Princess Zelda Is the Real Star of Tears of the Kingdom

You don't play as Zelda in Tears of the Kingdom, but she is still the star of one of the best Legend of Zelda games yet.

Tears of the Kingdom Princess Zelda
Photo: Nintendo

This article contains spoilers for The Legend of Zelda: Tears of the Kingdom.

Despite pre-release speculation, Princess Zelda is not playable in The Legend of Zelda: Tears of the Kingdom. That news will undoubtedly come as a disappointment to some fans. After all, a series of rumors and fan theories strongly suggested that Tears of the Kingdom would finally give Zelda the playable adventure that she very much deserves. Instead, it appears that you’ll still have to rely on games of…mixed quality if you want to play as the princess. 

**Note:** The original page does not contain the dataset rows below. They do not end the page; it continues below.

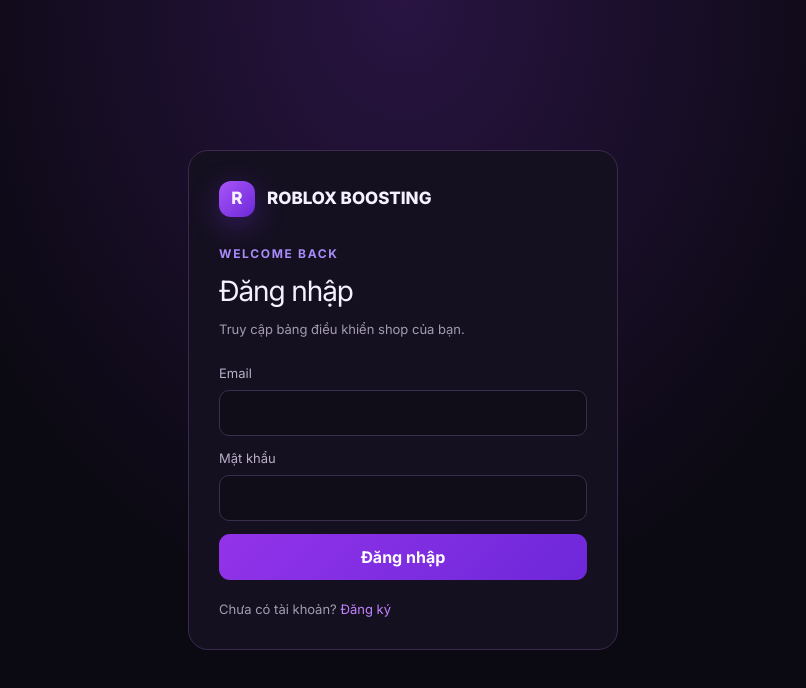
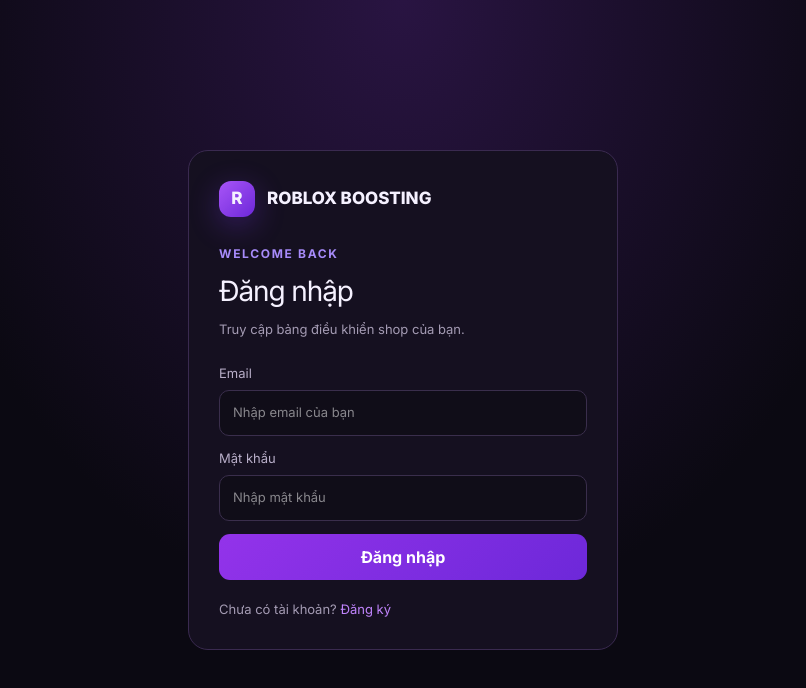
Before and after one commit to arcxs296/roblox-boosting, a Next.js app: page /login in a window 1280 px wide. Shown: the top 688 px of the page, without its empty margins (237-1043 px from the left). Built offline with nearby package versions, Linux system fonts and the light colour scheme.

Commit message:
Enhance login functionality with error handling
Refactor login form to improve error handling and user experience.

```diff
--- a/app/login/page.tsx
+++ b/app/login/page.tsx
@@ -1,26 +1,126 @@
+
 "use client";
+
 import { useState } from "react";
+import type { FormEvent } from "react";
 import Link from "next/link";
 import { createClient } from "@/lib/supabase/client";
+
 export default function Login() {
-  const [email,setEmail]=useState(""); const [password,setPassword]=useState("");
-  const [error,setError]=useState(""); const [busy,setBusy]=useState(false);
-  async function submit(e:React.FormEvent) {
-    e.preventDefault(); setBusy(true); setError("");
-    const {error}=await createClient().auth.signInWithPassword({email,password});
-    if(error){setError(error.message);setBusy(false);return;}
-    window.location.href="/dashboard";
+  const [email, setEmail] = useState("");
+  const [password, setPassword] = useState("");
+  const [error, setError] = useState("");
+  const [busy, setBusy] = useState(false);
+
+  async function submit(e: FormEvent<HTMLFormElement>) {
+    e.preventDefault();
+
+    if (busy) return;
+
+    setBusy(true);
+    setError("");
+
+    try {
+      const supabase = createClient();
+
+      const { error: loginError } =
+        await supabase.auth.signInWithPassword({
+          email: email.trim(),
+          password,
+        });
+
+      if (loginError) {
+        setError(loginError.message);
+        return;
+      }
+
+      window.location.assign("/dashboard");
+    } catch {
+      setError("Đã xảy ra lỗi. Vui lòng thử lại.");
+    } finally {
+      setBusy(false);
+    }
   }
-  return <main className="auth-wrap"><section className="auth-card">
-    <div className="brand" style={{margin:"0 0 28px"}}><span className="logo">R</span> ROBLOX BOOSTING</div>
-    <div className="eyebrow">WELCOME BACK</div><h1 style={{fontSize:28,marginBottom:8}}>Đăng nhập</h1>
-    <p className="muted" style={{fontSize:13,marginBottom:24}}>Truy cập bảng điều khiển shop của bạn.</p>
-    <form className="form" onSubmit={submit}>
-      <label className="field">Email<input type="email" required value={email} onChange={e=>setEmail(e.target.value)} /></label>
-      <label className="field">Mật khẩu<input type="password" required value={password} onChange={e=>setPassword(e.target.value)} /></label>
-      {error&&<p className="error">{error}</p>}
-      <button className="btn" disabled={busy}>{busy?"Đang đăng nhập...":"Đăng nhập"}</button>
-    </form>
-    <p className="muted" style={{fontSize:13,marginTop:20}}>Chưa có tài khoản? <Link href="/signup" style={{color:"#c084fc"}}>Đăng ký</Link></p>
-  </section></main>;
+
+  return (
+    <main className="auth-wrap">
+      <section className="auth-card">
+        <div
+          className="brand"
+          style={{ margin: "0 0 28px" }}
+        >
+          <span className="logo">R</span>
+          ROBLOX BOOSTING
+        </div>
+
+        <div className="eyebrow">WELCOME BACK</div>
+
+        <h1 style={{ fontSize: 28, marginBottom: 8 }}>
+          Đăng nhập
+        </h1>
+
+        <p
+          className="muted"
+          style={{ fontSize: 13, marginBottom: 24 }}
+        >
+          Truy cập bảng điều khiển shop của bạn.
+        </p>
+
+        <form className="form" onSubmit={submit}>
+          <label className="field">
+            Email
+
+            <input
+              type="email"
+              placeholder="Nhập email của bạn"
+              required
+              autoComplete="email"
+              value={email}
+              onChange={(e) => setEmail(e.target.value)}
+            />
+          </label>
+
+          <label className="field">
+            Mật khẩu
+
+            <input
+              type="password"
+              placeholder="Nhập mật khẩu"
+              required
+              autoComplete="current-password"
+              value={password}
+              onChange={(e) => setPassword(e.target.value)}
+            />
+          </label>
+
+          {error && (
+            <p className="error" role="alert">
+              {error}
+            </p>
+          )}
+
+          <button
+            className="btn"
+            type="submit"
+            disabled={busy}
+          >
+            {busy ? "Đang đăng nhập..." : "Đăng nhập"}
+          </button>
+        </form>
+
+        <p
+          className="muted"
+          style={{ fontSize: 13, marginTop: 20 }}
+        >
+          Chưa có tài khoản?{" "}
+          <Link
+            href="/signup"
+            style={{ color: "#c084fc" }}
+          >
+            Đăng ký
+          </Link>
+        </p>
+      </section>
+    </main>
+  );
 }
```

Don’t be too discouraged, though. Tears of the Kingdom may not let you play as Zelda, but she’s still the best character in the game.

Mind you, it’s possible to play (and beat) Tears of the Kingdom while only seeing Princess Zelda a handful of times. She and Link play a prominent part in the game’s opening cutscene, but Ganondorf’s awakening quickly splits the pair. We see Zelda disappear, but we don’t know where she goes. While visions of her appear throughout the game, we don’t properly see Zelda in the flesh again until Tears of the Kingdom’s final moments. Depending on how you play the game, you may see Princess Zelda’s appearances as the bookends of a substantial adventure.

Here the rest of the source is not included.